◆ **Dataset entries**:
━━━━━━━━━━━━━━━━
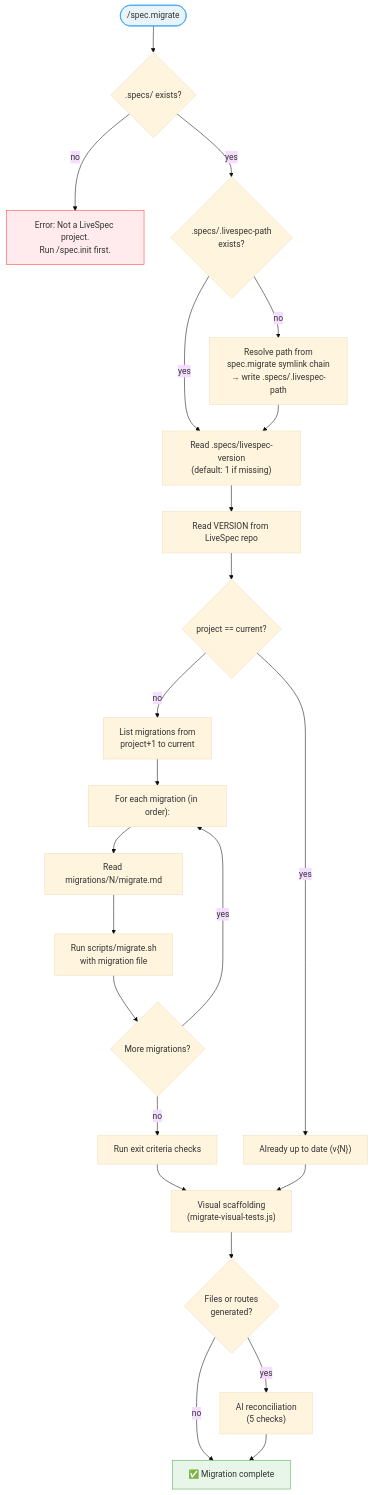
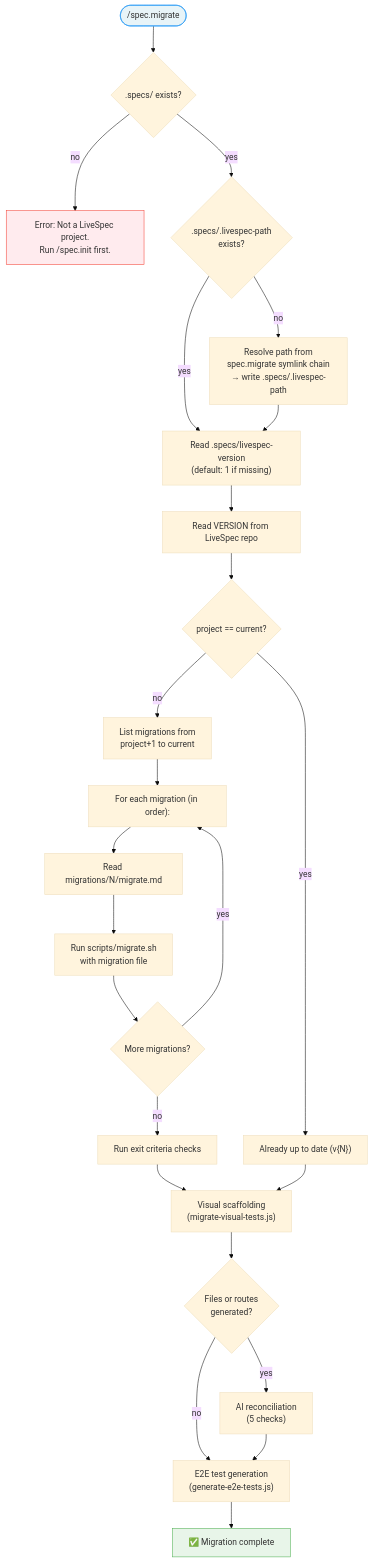
The diagram in commands/migrate.md (julien-m/livespec), drawn with Mermaid (base theme) before and after one commit. The commit also changed other lines of this file and 5 other files, not shown here.

````diff
--- a/commands/migrate.md
+++ b/commands/migrate.md
@@ -15,29 +15,30 @@
 ```mermaid
 flowchart TD
     START(["/spec.migrate"]) --> CHECK{".specs/ exists?"}
     CHECK -->|no| FAIL["Error: Not a LiveSpec project.\nRun /spec.init first."]
     CHECK -->|yes| PATH{".specs/.livespec-path\nexists?"}
     PATH -->|no| RESOLVE["Resolve path from\nspec.migrate symlink chain\n→ write .specs/.livespec-path"]
     PATH -->|yes| READ["Read .specs/livespec-version\n(default: 1 if missing)"]
     RESOLVE --> READ
     READ --> CURRENT["Read VERSION from LiveSpec repo"]
     CURRENT --> CMP{"project == current?"}
     CMP -->|yes| UPTODATE["Already up to date (v{N})"]
     CMP -->|no| LIST["List migrations from\nproject+1 to current"]
     LIST --> LOOP["For each migration (in order):"]
     LOOP --> PARSE["Read migrations/N/migrate.md"]
     PARSE --> EXEC["Run scripts/migrate.sh\nwith migration file"]
     EXEC --> NEXT{"More migrations?"}
     NEXT -->|yes| LOOP
     NEXT -->|no| VALIDATE["Run exit criteria checks"]
     VALIDATE --> VMIGRATE["Visual scaffolding\n(migrate-visual-tests.js)"]
     UPTODATE --> VMIGRATE
     VMIGRATE --> RECONCILE{"Files or routes\ngenerated?"}
     RECONCILE -->|"yes"| AICHECK["AI reconciliation\n(5 checks)"]
-    RECONCILE -->|"no"| DONE
-    AICHECK --> DONE["✅ Migration complete"]
+    RECONCILE -->|"no"| E2EGEN
+    AICHECK --> E2EGEN["E2E test generation\n(generate-e2e-tests.js)"]
+    E2EGEN --> DONE["✅ Migration complete"]
 
     style START fill:#e8f4f8,stroke:#2196F3
     style DONE fill:#e8f5e9,stroke:#4CAF50
     style FAIL fill:#ffebee,stroke:#f44336
 ```
````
━━━━━━━━━━━━━━━━
◆ **What you should do**: Write out word for word every line from the one containing "path from\nspec.migrate symlink" through the last line of the data, and no other line.

◆ **Answer section**:
     PATH -->|no| RESOLVE["Resolve path from\nspec.migrate symlink chain\n→ write .specs/.livespec-path"]
     PATH -->|yes| READ["Read .specs/livespec-version\n(default: 1 if missing)"]
     RESOLVE --> READ
     READ --> CURRENT["Read VERSION from LiveSpec repo"]
     CURRENT --> CMP{"project == current?"}
     CMP -->|yes| UPTODATE["Already up to date (v{N})"]
     CMP -->|no| LIST["List migrations from\nproject+1 to current"]
     LIST --> LOOP["For each migration (in order):"]
     LOOP --> PARSE["Read migrations/N/migrate.md"]
     PARSE --> EXEC["Run scripts/migrate.sh\nwith migration file"]
     EXEC --> NEXT{"More migrations?"}
     NEXT -->|yes| LOOP
     NEXT -->|no| VALIDATE["Run exit criteria checks"]
     VALIDATE --> VMIGRATE["Visual scaffolding\n(migrate-visual-tests.js)"]
     UPTODATE --> VMIGRATE
     VMIGRATE --> RECONCILE{"Files or routes\ngenerated?"}
     RECONCILE -->|"yes"| AICHECK["AI reconciliation\n(5 checks)"]
-    RECONCILE -->|"no"| DONE
-    AICHECK --> DONE["✅ Migration complete"]
+    RECONCILE -->|"no"| E2EGEN
+    AICHECK --> E2EGEN["E2E test generation\n(generate-e2e-tests.js)"]
+    E2EGEN --> DONE["✅ Migration complete"]
 
     style START fill:#e8f4f8,stroke:#2196F3
     style DONE fill:#e8f5e9,stroke:#4CAF50
     style FAIL fill:#ffebee,stroke:#f44336
 ```
````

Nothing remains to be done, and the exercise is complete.